If you don't see your comment after publishing it, refresh the page.

Our comments section is intended for meaningful responses and debates in a civilized manner. We ask that you respect the fact that we are a religious Jewish website and avoid inappropriate language at all cost.

If you promote any foreign religions, gods or messiahs, lies about Israel, anti-Semitism, or advocate violence (except against terrorists), your permission to comment may be revoked.

No Responses to “Israel’s Nuclear Ambiguity: Opportunity Or Liability? (Part I)”

Comments are closed.

SocialTwist Tell-a-Friend

Current Top Story
Arab butchers in the Har Nof massacre left Canadian-Israeli Howie Rothman in a coma. Above: Rothman and two of his children.
Canadian-Israeli in Coma from Har Nof Massacre
Latest Indepth Stories
Kfar Kana Riots

Riot started when Muslim students wore the Pal. kaffiyeh and Druze students demanded them removed

Dalia Lemkos, HY"D Is this the image you think of when you hear the word "settler?"

The “Media” didn’t want us to know what a kind, giving, loving young woman Dalia was.

A “Palestine” could become another Lebanon, with many different factions battling for control.

Temple_Mount_aerial_from_south_tb_q010703bsr-300x225

Maimonides himself walked and prayed in the permissible areas when he visited Eretz Yisrael in 1165

Having a strong community presence at the polls shows our elected officials we care about the issues

Israel’s Temple Mount policy prefers to blames the Jews-not the attackers-for the crisis.

When Islam conquered the Holy Land, it made its capital in Ramle of all places, not in Jerusalem.

I joined the large crowd but this time it was more personal; my cousin Aryeh was one of the victims.

Terrorists aren’t driven by social, economic, or other grievances, rather by a fanatical worldview.

The phrase that the “Arabs are resorting to violence” is disgraceful and blames the victim.

Tuesday, Yom Shlishi, a doubly good day in the Torah, Esav’s hands tried to silence Yaakov’s voice.

Because of the disparate nature of the perpetrators, who are also relatively young, and given the lack of more traditional targets and the reverence Palestinians have for their homes, one now hears talk of Israel returning to a policy of destroying the houses of terrorists’ families.

In any event, the Constitution gives Congress what is popularly described as the “power of the purse” – that is, the power to raise revenues through taxation and to decide how the money should be sent.

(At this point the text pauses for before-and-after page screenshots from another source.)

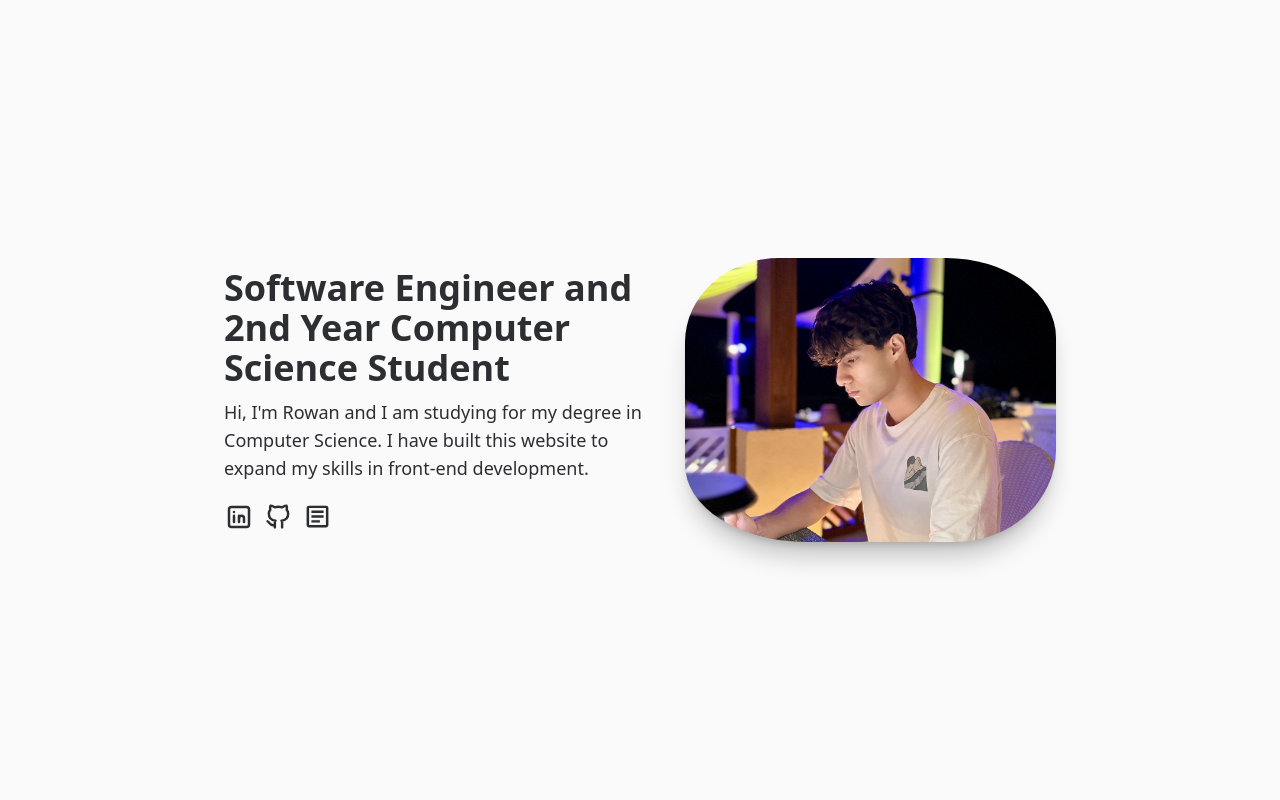
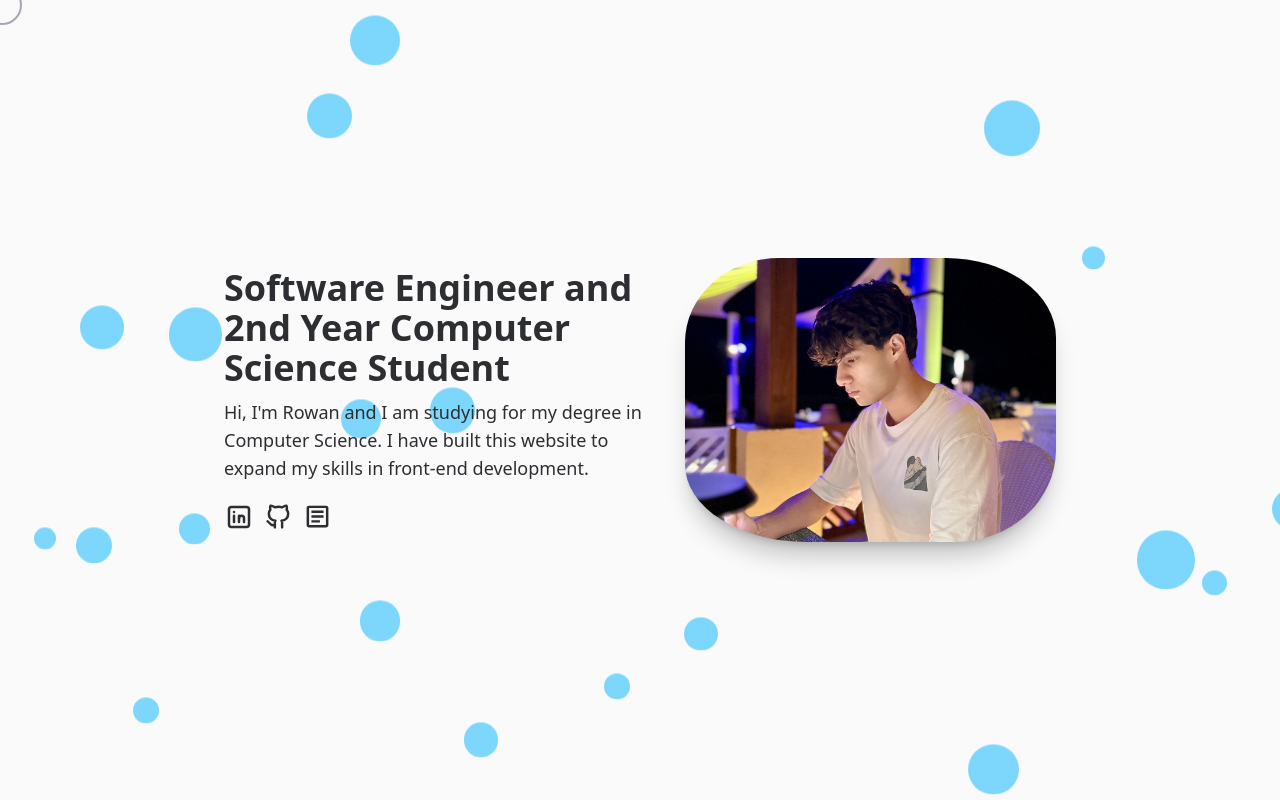
Before and after one commit to rowanbithal/my-personal-site, a Next.js app: page / in a window 1280 px wide. Shown: the top 800 px of the page. Built offline with nearby package versions, Linux system fonts and the light colour scheme.

Commit message:
Added background and mouse effect

```diff
--- a/src/app/globals.css
+++ b/src/app/globals.css
@@ -66,7 +66,27 @@
      e.g., width, height, background-color, etc. to see the effect */
   background-color: lightblue; /* Example */
 }
+@keyframes bubbleFloat {
+  0% {
+    transform: translateY(0px);
+  }
+  50% {
+    transform: translateY(-50px);
+  }
+  100% {
+    transform: translateY(0px);
+  }
+}
 
+.bubble {
+  position: absolute;
+  border-radius: 9999px; /* fully rounded */
+  background-color: rgba(0, 179, 255, 0.5); /* clear white */
+  backdrop-filter: blur(4px); /* glassy effect */
+  animation: bubbleFloat 12s ease-in-out infinite;
+  pointer-events: none;
+  z-index: -1;
+}
 body {
 }
 
--- a/src/app/landing.tsx
+++ b/src/app/landing.tsx
@@ -8,12 +8,40 @@ import React, { useState, useRef, useEffect } from "react";
 
 const SECTION_HEIGHT = 120;
 const SNAP_POINTS = [0, -120];
+type Bubble = {
+  x: number;
+  y: number;
+  size: number;
+};
 
 function Landing() {
   const [y, setY] = useState(0);
   const yRef = useRef(0);
   const containerRef = useRef<HTMLDivElement>(null);
   const scrollTimeout = useRef<NodeJS.Timeout | null>(null);
+  const [bubbles, setBubbles] = useState<Bubble[]>([]);
+  const [pageHeight, setPageHeight] = useState(0);
+  const [mouse, setMouse] = useState({ x: 0, y: 0 });
+  const position = useRef({ x: 0, y: 0 });
+  const requestRef = useRef<number>(0);
+  const followerRef = useRef<HTMLDivElement>(null);
+
+  useEffect(() => {
+    const updateHeight = () => {
+      setPageHeight(document.body.scrollHeight);
+    };
+    updateHeight();
+    window.addEventListener("resize", updateHeight);
+    return () => window.removeEventListener("resize", updateHeight);
+  }, []);
+  useEffect(() => {
+    const newBubbles = Array.from({ length: 20 }).map(() => ({
+      x: Math.random() * window.innerWidth,
+      y: Math.random() * window.innerHeight,
+      size: 20 + Math.random() * 40,
+    }));
+    setBubbles(newBubbles);
+  }, []);
 
   useEffect(() => {
     window.scrollTo(0, 0);
@@ -63,12 +91,91 @@ function Landing() {
     };
   }, []);
 
+  useEffect(() => {
+    const handleMouseMove = (e: MouseEvent) => {
+      setMouse({ x: e.clientX, y: e.clientY });
+    };
+    window.addEventListener("mousemove", handleMouseMove);
+    return () => window.removeEventListener("mousemove", handleMouseMove);
+  }, []);
+
+  useEffect(() => {
+    const handleMouseMove = (e: MouseEvent) => {
+      setMouse({ x: e.clientX, y: e.clientY });
+    };
+    window.addEventListener("mousemove", handleMouseMove);
+
+    const animate = () => {
+      const dx = mouse.x - position.current.x - 18;
+      const dy = mouse.y - position.current.y - 15;
+
+      // Velocity magnitude based on distance
+      const speed = 0.2; // 10% of the distance per frame
+      const vx = dx * speed;
+      const vy = dy * speed;
+
+      position.current.x += vx;
+      position.current.y += vy;
+
+      if (followerRef.current) {
+        followerRef.current.style.transform = `translate(${position.current.x}px, ${position.current.y}px)`;
+      }
+
+      requestRef.current = requestAnimationFrame(animate);
+    };
+
+    animate();
+
+    return () => {
+      window.removeEventListener("mousemove", handleMouseMove);
+      cancelAnimationFrame(requestRef.current!);
+    };
+  }, [mouse]);
+
   return (
     <section
       id="home-container"
       ref={containerRef}
       className="homeContainer w-full h-auto mx-auto scroll-smooth"
     >
+      <div
+        ref={followerRef}
+        className="fixed top-0 left-0 w-10 h-10 backdrop-blur-sm opacity-60 border-solid border-gray-500 border-2 rounded-full pointer-events-none z-50"
+        style={{ transform: "translate(0px, 0px)" }}
+      />
+      <div
+        className=" top-0 left-0 w-[100%] min-h-screen overflow-hidden absolute"
+        style={{ height: `${pageHeight}px` }}
+      >
+        {bubbles.map((b, i) => {
+          const dx = mouse.x - b.x;
+          const dy = mouse.y - b.y;
+          const dist = Math.sqrt(dx * dx + dy * dy);
+          const radius = 120; // distance of influence
+
+          let offsetX = 0;
+          let offsetY = 0;
+
+          if (dist < radius) {
+            const pushStrength = (radius - dist) / radius; // normalized [0, 1]
+            offsetX = -dx * 0.5 * pushStrength;
+            offsetY = -dy * 0.5 * pushStrength;
+          }
+
+          return (
+            <div
+              key={i}
+              className="bubble"
+              style={{
+                top: b.y + offsetY,
+                left: b.x + offsetX,
+                width: b.size,
+                height: b.size,
+              }}
+            />
+          );
+        })}
+      </div>
       <section
         style={{
           transform: `translateY(${y * 1.8}px)`,
@@ -246,9 +353,7 @@ function Landing() {
               </div>
             </div>
             <div className="ml-1.5 pb-2">
-              <h3 className="m-0 text-2xl font-semibold text-left">
-                Other
-              </h3>
+              <h3 className="m-0 text-2xl font-semibold text-left">Other</h3>
               <Badge className="m-1">Git</Badge>
               <Badge className="m-1">Docker</Badge>
               <Badge className="m-1">PostgreSQL</Badge>
```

It is difficult to write about such a holy person, for I fear I will not accurately portray his greatness…

More Articles from Louis Rene Beres

A “Palestine” could become another Lebanon, with many different factions battling for control.

Louis Rene Beres

President Obama’s core argument on a Middle East peace process is still founded on incorrect assumptions.

Once upon a time in America, every adult could recite at least some Spenglerian theory of decline.

President Obama’s core argument is still founded on incorrect assumptions.

Specific strategic lessons from the Bar Kokhba rebellion.

Still facing an effectively unhindered nuclear threat from Iran, Israel will soon need to choose between two strategic options.

For states, as for individuals, fear and reality go together naturally.

So much of the struggle between Israel and the Arabs continues to concern space.

Printed from: http://www.jewishpress.com/indepth/columns/louis-bene-beres/israels-nuclear-ambiguity-opportunity-or-liability/2010/10/06/

Scan this QR code to visit this page online: